» **Exercise aim**
Your answer should consist of the lines below that hold the word "body".

=======

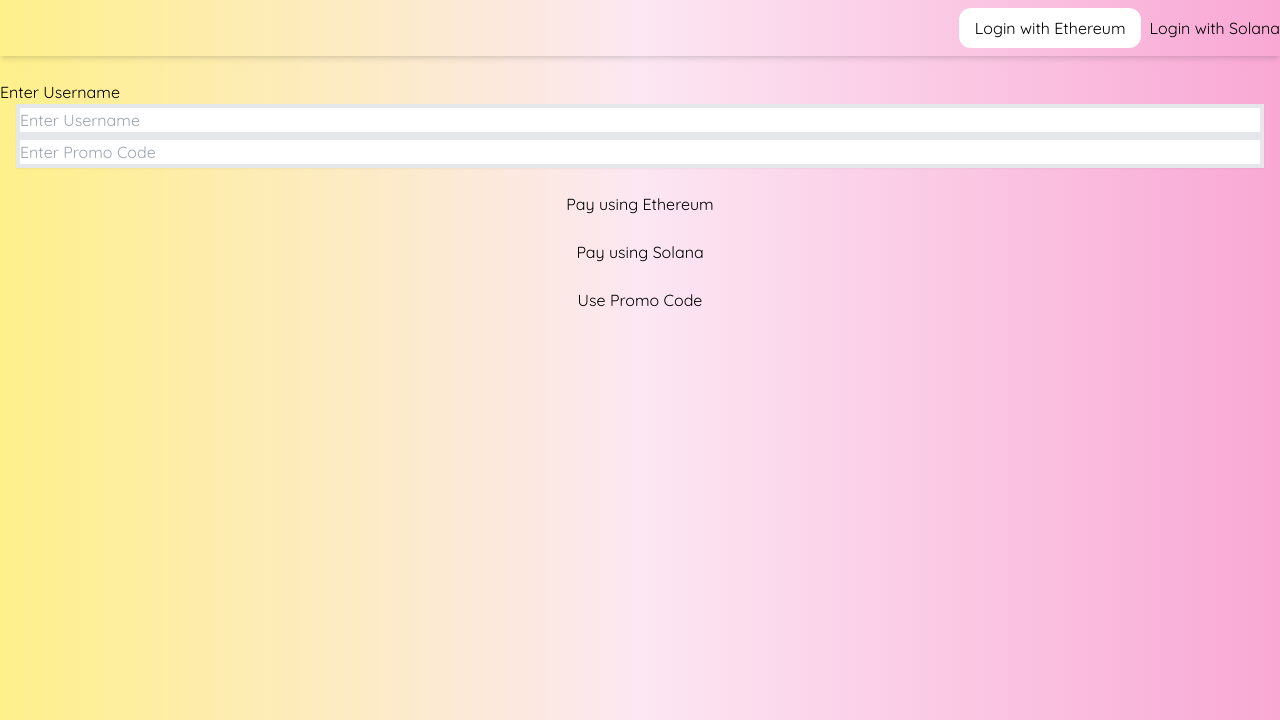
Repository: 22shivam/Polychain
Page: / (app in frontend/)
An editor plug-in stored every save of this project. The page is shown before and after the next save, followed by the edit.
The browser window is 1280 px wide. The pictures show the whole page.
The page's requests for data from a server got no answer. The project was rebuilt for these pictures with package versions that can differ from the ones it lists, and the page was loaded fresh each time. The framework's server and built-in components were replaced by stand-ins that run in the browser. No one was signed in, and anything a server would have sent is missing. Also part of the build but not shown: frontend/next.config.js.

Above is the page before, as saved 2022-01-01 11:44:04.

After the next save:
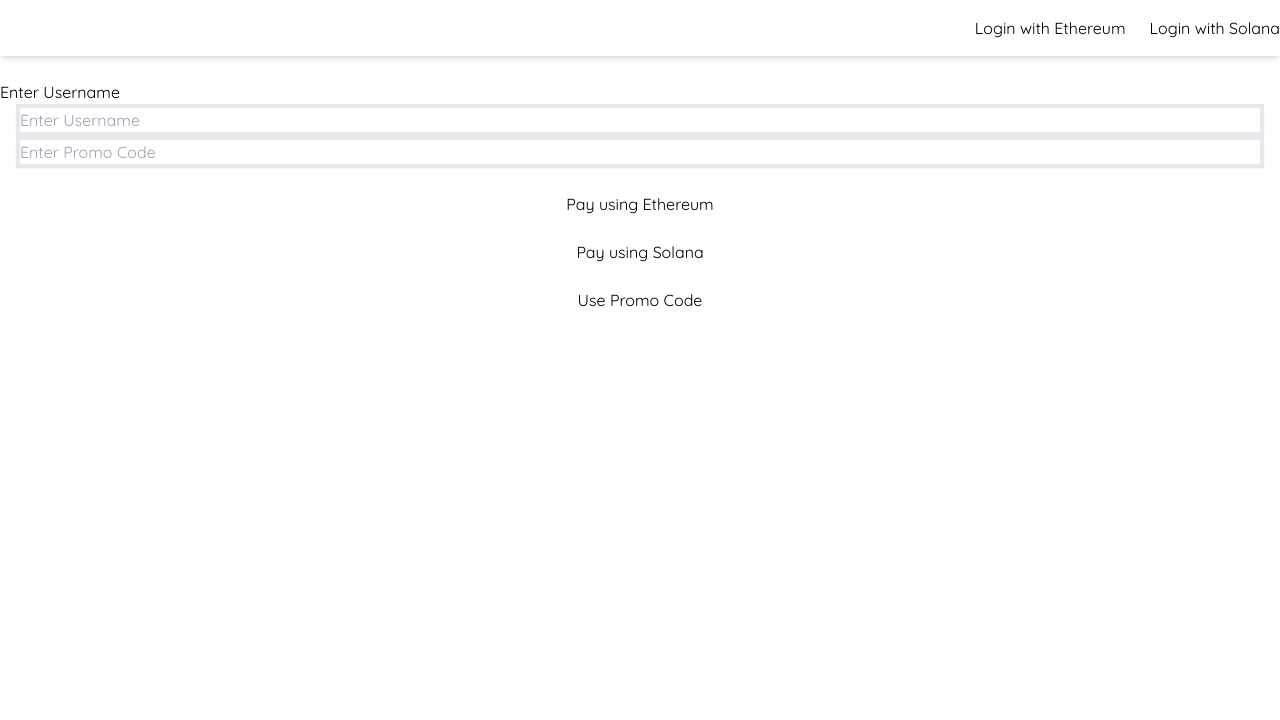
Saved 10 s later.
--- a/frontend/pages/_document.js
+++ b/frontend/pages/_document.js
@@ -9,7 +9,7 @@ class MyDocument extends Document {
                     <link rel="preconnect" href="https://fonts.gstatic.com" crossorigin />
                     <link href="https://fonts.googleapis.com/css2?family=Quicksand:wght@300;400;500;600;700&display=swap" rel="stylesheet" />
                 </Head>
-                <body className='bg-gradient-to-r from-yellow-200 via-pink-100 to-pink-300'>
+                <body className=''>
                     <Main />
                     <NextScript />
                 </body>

=======

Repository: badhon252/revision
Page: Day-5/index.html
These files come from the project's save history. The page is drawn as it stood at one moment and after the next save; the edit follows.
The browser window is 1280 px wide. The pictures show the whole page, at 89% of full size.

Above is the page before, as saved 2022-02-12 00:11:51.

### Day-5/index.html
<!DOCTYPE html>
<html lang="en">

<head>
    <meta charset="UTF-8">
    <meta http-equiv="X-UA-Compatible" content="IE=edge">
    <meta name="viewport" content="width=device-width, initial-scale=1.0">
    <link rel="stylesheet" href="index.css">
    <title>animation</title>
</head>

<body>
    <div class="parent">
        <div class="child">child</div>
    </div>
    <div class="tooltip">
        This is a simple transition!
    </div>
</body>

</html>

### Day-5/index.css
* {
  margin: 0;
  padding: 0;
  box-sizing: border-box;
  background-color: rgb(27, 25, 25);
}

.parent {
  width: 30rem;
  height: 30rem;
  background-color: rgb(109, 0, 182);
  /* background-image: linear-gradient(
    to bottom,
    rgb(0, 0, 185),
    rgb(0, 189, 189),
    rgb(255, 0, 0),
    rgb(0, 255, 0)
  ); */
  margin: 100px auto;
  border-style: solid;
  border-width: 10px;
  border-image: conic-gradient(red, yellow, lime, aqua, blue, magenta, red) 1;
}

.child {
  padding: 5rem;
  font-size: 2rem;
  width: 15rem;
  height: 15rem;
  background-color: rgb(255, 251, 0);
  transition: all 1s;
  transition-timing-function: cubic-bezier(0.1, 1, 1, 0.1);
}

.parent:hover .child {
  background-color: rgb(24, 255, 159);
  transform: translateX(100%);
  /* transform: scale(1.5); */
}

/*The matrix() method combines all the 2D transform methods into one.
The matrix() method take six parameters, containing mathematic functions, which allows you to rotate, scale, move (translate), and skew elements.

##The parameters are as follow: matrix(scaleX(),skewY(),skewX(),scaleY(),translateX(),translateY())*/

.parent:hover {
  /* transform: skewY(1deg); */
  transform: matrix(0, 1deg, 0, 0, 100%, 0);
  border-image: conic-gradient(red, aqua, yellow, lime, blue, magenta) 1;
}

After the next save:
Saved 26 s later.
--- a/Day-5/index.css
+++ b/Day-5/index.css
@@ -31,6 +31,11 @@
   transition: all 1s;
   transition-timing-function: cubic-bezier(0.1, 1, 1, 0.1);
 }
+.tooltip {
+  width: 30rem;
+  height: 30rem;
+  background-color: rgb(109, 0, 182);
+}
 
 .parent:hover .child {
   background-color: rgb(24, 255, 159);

=======

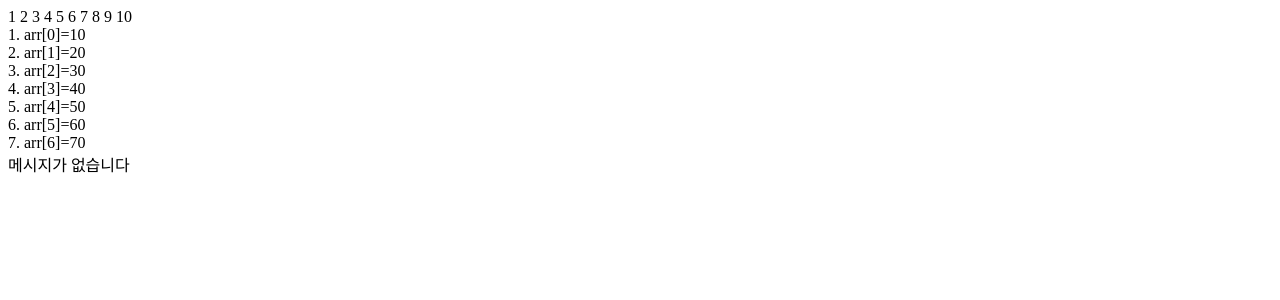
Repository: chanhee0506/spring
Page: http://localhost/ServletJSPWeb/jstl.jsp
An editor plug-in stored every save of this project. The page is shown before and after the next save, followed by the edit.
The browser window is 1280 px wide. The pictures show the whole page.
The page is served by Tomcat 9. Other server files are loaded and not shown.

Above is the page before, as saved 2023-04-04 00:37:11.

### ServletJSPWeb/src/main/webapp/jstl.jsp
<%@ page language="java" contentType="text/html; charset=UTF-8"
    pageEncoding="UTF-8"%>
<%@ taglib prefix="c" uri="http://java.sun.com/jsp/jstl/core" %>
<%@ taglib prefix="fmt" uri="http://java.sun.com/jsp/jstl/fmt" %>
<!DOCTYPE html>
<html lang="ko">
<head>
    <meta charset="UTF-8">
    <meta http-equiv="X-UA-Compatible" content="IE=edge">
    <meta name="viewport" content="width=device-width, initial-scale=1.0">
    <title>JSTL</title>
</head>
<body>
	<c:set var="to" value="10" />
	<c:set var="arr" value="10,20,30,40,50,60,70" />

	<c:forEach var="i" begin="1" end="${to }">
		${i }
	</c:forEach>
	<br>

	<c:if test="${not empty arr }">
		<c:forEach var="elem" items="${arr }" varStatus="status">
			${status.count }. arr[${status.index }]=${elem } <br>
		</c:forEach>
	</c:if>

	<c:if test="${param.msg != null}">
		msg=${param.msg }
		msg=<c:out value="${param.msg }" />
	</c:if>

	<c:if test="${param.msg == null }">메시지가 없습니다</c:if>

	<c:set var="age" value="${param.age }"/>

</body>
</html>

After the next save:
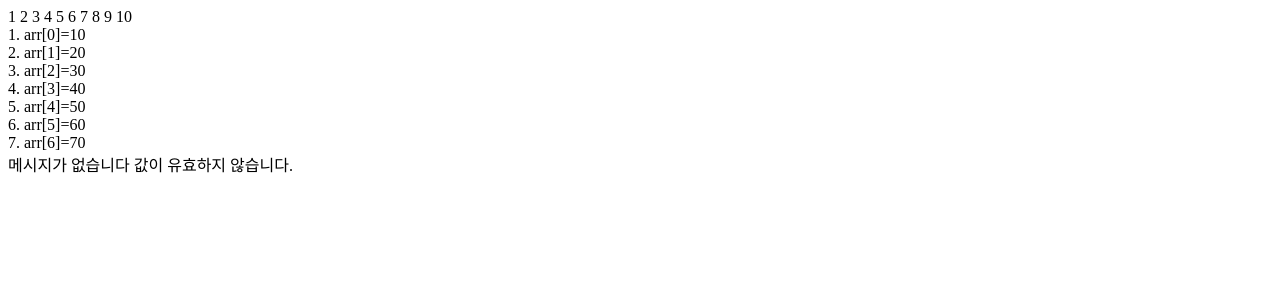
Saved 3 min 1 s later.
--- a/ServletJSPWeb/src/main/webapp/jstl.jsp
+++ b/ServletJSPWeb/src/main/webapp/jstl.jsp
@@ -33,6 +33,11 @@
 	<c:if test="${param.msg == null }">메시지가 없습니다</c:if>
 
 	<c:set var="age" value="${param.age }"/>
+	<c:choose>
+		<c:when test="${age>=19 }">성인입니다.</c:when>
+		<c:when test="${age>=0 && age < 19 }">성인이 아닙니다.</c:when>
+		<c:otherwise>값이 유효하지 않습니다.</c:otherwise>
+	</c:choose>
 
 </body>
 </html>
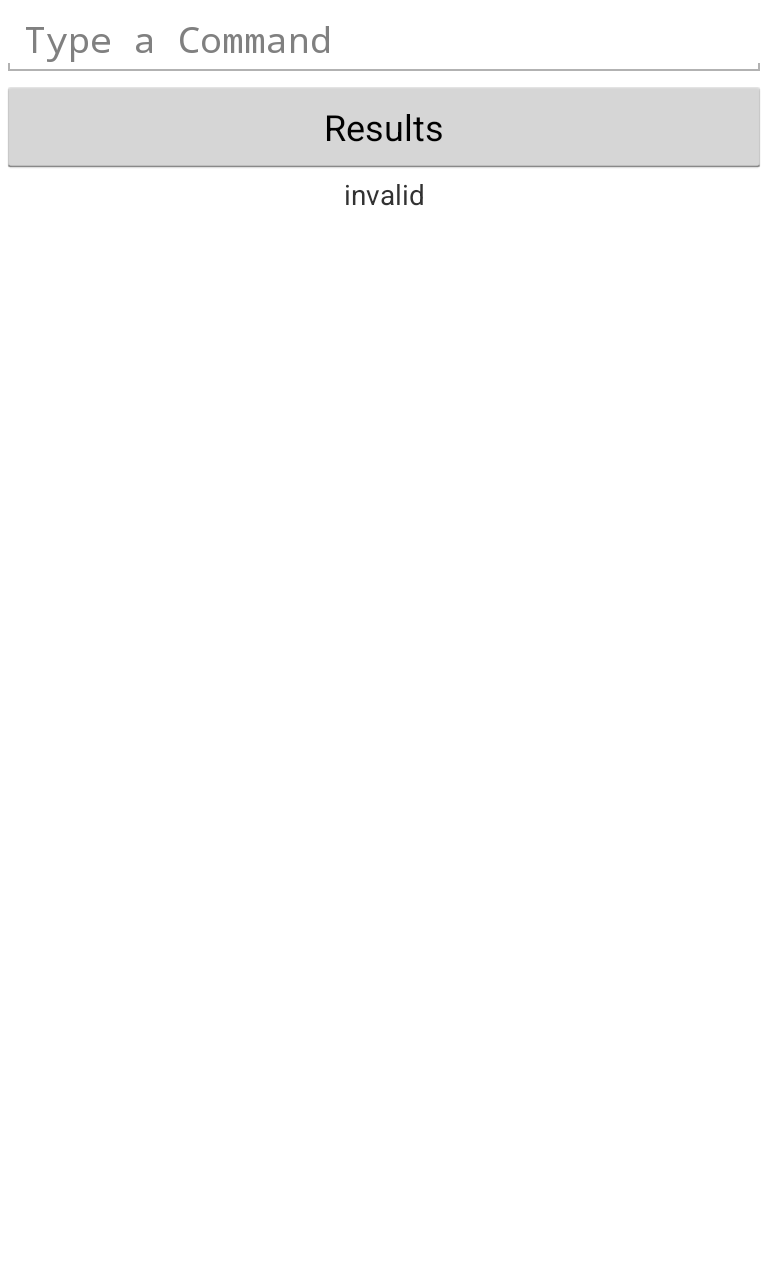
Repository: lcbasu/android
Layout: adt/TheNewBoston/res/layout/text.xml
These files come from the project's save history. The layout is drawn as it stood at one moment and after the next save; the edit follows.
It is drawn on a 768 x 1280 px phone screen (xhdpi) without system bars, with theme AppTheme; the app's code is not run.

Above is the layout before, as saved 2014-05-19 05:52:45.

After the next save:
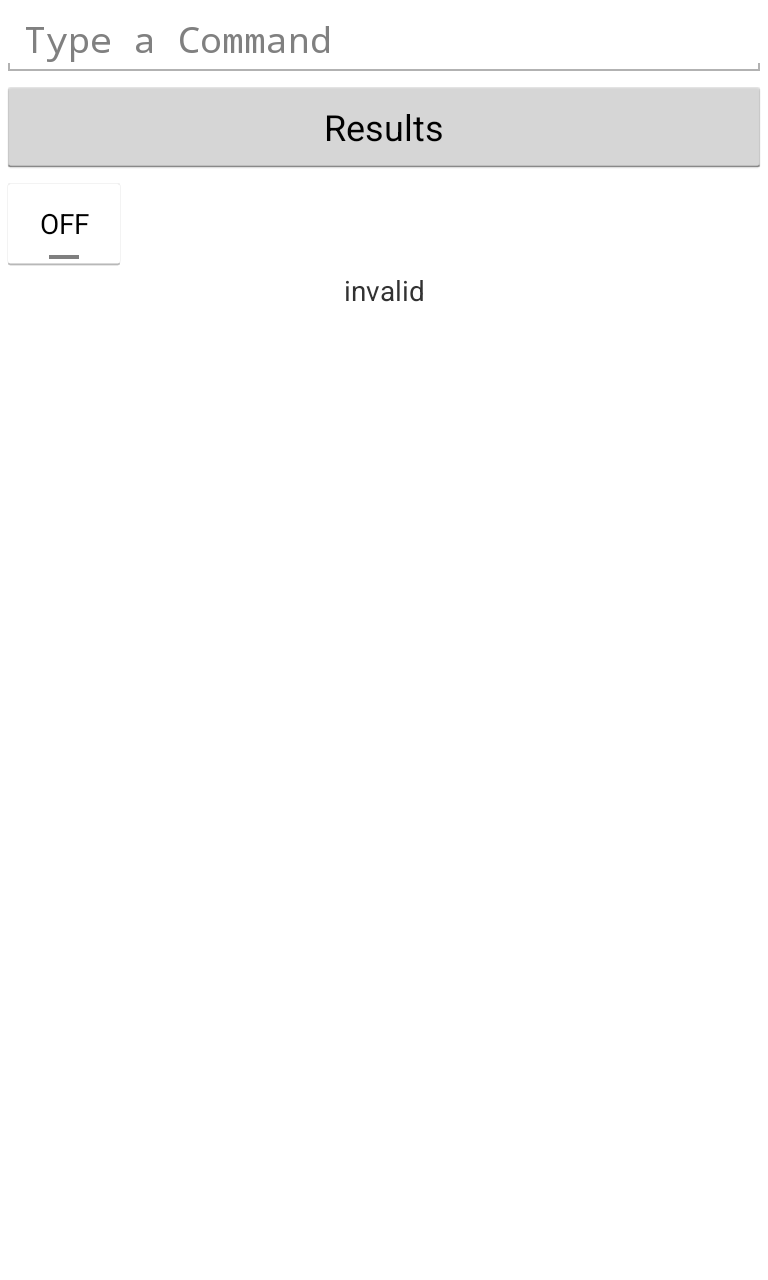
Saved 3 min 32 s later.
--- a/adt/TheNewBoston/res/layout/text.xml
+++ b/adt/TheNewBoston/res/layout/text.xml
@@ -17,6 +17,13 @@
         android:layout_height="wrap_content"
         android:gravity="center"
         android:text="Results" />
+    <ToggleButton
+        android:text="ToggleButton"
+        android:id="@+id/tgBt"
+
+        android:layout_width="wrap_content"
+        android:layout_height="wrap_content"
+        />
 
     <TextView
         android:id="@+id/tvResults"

=======

» **Answer**
-                <body className='bg-gradient-to-r from-yellow-200 via-pink-100 to-pink-300'>
+                <body className=''>
                 </body>
<body>
</body>
<body>
</body>
 </body>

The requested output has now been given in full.